The Old Farmhouse, Fulking, in the 1900s

The Old Farmhouse, Fulking, in the 1900s

The Old Farmhouse is the only stone-faced building in Fulking and is believed to have been the original manor house. This property and Septima Cottages are probably the oldest buildings in the village. It is thought that the original building dates back to the 12th century and the mullioned windows and the east wall are 16th century. At one time a great hall extended north at the back of the house and a portion of the wall of this room remains part of the rear garden wall. The building has massive oak beams and one of the bedrooms has a floor of adzed oak planks, polished to a beautiful patina by many years of use. Up to 1930 the roof was finished with Horsham stone and until 1939 it had three staircases, but now has just two.

In the 1980s an elderly lady and broadcaster of Sussex history came to Fulking and gave a talk describing how she used to come to the village via the Dyke Railway just before war was declared in 1939. She lived with her aunt in The Old Farmhouse at one time and was able to show the present owner of the property where the third staircase had been located.

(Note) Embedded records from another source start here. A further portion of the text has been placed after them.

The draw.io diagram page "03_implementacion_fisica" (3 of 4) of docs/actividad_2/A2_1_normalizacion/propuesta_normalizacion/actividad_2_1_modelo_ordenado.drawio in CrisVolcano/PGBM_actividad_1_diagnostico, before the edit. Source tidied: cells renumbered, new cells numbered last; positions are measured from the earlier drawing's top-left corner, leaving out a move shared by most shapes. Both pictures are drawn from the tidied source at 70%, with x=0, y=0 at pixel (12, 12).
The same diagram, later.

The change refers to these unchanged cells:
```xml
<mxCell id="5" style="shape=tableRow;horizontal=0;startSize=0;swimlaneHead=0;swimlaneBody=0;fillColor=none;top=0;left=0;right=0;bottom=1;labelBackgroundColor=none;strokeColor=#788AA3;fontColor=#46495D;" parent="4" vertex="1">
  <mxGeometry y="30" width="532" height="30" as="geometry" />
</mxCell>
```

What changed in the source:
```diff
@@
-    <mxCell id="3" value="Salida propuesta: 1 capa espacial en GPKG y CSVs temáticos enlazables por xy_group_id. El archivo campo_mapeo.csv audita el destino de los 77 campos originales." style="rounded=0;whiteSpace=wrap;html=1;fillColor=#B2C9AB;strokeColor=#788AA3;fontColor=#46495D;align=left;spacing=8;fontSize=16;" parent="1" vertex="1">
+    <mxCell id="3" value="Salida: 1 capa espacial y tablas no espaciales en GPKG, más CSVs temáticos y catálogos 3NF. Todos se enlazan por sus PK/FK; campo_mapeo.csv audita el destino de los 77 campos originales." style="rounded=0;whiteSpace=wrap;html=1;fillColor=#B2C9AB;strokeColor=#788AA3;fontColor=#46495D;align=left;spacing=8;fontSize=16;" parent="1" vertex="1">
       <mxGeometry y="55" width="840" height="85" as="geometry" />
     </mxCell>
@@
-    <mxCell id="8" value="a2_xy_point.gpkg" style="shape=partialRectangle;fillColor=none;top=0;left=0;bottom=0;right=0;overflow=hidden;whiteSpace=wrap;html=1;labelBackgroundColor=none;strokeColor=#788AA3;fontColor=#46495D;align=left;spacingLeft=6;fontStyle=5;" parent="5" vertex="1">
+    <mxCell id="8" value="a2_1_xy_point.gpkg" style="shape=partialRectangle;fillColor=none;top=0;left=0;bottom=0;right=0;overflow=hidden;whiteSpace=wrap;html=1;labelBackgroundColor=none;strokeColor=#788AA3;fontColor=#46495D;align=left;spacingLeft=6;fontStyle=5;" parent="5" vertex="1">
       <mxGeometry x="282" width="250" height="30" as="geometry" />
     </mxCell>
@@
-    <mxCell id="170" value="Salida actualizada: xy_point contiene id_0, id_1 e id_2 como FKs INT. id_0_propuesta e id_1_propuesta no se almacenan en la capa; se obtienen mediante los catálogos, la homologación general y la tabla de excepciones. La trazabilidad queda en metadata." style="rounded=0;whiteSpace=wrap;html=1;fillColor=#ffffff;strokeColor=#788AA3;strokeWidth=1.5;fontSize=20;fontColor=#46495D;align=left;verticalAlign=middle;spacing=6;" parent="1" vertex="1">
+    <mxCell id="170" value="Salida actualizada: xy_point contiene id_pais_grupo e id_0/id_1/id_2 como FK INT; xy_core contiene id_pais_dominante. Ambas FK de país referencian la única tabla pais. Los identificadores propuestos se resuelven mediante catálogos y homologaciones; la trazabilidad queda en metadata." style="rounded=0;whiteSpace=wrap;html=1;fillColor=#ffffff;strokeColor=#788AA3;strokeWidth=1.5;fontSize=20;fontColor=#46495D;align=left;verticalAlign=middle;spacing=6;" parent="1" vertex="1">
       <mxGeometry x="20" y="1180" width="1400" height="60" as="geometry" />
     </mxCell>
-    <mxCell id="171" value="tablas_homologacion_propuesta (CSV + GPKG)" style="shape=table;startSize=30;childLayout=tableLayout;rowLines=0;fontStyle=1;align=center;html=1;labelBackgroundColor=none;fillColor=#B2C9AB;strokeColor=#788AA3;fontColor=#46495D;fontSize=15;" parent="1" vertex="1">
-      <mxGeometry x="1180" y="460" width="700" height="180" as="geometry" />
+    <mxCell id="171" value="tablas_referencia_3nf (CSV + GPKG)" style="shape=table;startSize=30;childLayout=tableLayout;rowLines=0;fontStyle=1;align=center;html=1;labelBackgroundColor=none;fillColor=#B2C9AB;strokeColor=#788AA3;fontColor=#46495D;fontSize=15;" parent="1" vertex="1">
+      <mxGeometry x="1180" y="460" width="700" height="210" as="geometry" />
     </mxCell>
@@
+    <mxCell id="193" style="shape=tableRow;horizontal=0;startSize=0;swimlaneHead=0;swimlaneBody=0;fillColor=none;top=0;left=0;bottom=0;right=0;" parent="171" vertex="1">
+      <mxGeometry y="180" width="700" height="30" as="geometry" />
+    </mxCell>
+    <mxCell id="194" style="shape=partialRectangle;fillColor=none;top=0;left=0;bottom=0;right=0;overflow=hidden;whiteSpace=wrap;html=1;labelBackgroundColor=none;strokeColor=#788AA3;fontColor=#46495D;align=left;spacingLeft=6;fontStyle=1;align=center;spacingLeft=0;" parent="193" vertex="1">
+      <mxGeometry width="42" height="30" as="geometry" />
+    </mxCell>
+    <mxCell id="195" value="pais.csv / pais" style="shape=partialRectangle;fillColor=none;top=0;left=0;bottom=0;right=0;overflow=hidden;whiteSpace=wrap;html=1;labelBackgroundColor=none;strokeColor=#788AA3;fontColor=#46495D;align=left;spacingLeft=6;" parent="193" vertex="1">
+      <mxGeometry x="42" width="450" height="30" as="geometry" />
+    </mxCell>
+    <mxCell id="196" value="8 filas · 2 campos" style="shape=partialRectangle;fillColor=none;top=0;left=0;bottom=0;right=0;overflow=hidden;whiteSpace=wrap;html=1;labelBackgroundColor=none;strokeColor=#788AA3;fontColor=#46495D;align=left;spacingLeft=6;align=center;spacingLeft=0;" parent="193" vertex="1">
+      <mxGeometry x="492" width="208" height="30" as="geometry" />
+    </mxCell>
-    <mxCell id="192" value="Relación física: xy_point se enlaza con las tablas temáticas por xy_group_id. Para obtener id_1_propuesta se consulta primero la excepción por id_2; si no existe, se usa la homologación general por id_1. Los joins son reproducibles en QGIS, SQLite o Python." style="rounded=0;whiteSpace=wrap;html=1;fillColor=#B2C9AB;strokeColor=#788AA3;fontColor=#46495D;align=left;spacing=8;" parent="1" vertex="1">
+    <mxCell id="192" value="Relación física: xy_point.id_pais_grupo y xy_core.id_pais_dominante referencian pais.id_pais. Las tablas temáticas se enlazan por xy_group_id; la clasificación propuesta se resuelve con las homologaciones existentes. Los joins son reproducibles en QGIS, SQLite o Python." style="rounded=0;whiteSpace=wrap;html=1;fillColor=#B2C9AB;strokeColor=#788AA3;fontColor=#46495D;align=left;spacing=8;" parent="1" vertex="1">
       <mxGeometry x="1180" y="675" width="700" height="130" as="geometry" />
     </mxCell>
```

Stories associated with The Old Farmhouse abound. Smugglers are said to have used a hatch in the roof to pass kegs of brandy through to the shop next door. There is also supposed to be one, or possibly more, secret passages within the building. It has been suggested that one of these led to St Andrew’s Church in Edburton, but given the distance involved, this seems unlikely. Another theory is that the house was connected to the Shepherd and Dog for smuggling purposes, but so far, no evidence of the existence of either of these secret passages has been discovered.

King Charles II, disguised as a servant, en route to France

King Charles II, disguised as a servant, en route to France

There is a small room where, in 1651, King Charles II is said to have hidden, before escaping over the Downs, via the bostal, to Shoreham harbour, from where he left for exile in France and it is thought that the house was also used as a refuge by folk able to leave London during the Great Plague in 1665, which also occurred during the reign of Charles II.

Yet another tale describes how, in 1940, a very attractive young lady and equally attractive young man stayed at the house. They were a very quiet couple who kept themselves to themselves and never socialised or talked to any of the villagers. It seems that subsequently they just disappeared and were never seen again. It was only much later that it was discovered that they had been arrested as spies.

Of course, the house is reputed to have a ghost. It seems that she takes the form of a charming, little, old lady, dressed in white who carries a bible. Apparently, she makes herself known mainly to children, but during WWII she was seen by seventeen Canadian soldiers who were billeted there in late 1943. These men went on to serve in the Italian campaign and during that time they wrote to friends in Fulking, telling how the old lady was always with them when ever they went into action and not one of them was wounded.

Poster for the 1940 film "Gaslight"

Poster for the 1940 film Gaslight

From the 1920s to the 1950s the house was used as a tearoom and a large white teapot was painted on the roof to attract customers, particularly walkers, who could see it quite clearly from the Downs. Between 1920 and 1939 this was run by Miss Dolly Coles and during this time her customers included the writers H.V. Morton, Ernest Raymond and Jeffrey Farnol. It was reputedly in these tearooms that a conversation on the merits of oil lamps versus electric lights took place (possibly around 1935 when electricity first came to Fulking), giving Patrick Hamilton the idea for his 1938 play Gas Light which was later made into two films (British 1940, American 1944). The tearooms reopened after the war and eventually closed in the 1950s.

Tony Brooks

[Copyright © 2012, Anthony R. Brooks. Adapted from Anthony R. Brooks (2008) The Changing Times of Fulking & Edburton. Chichester: RPM Print & Design, pages 156-158.]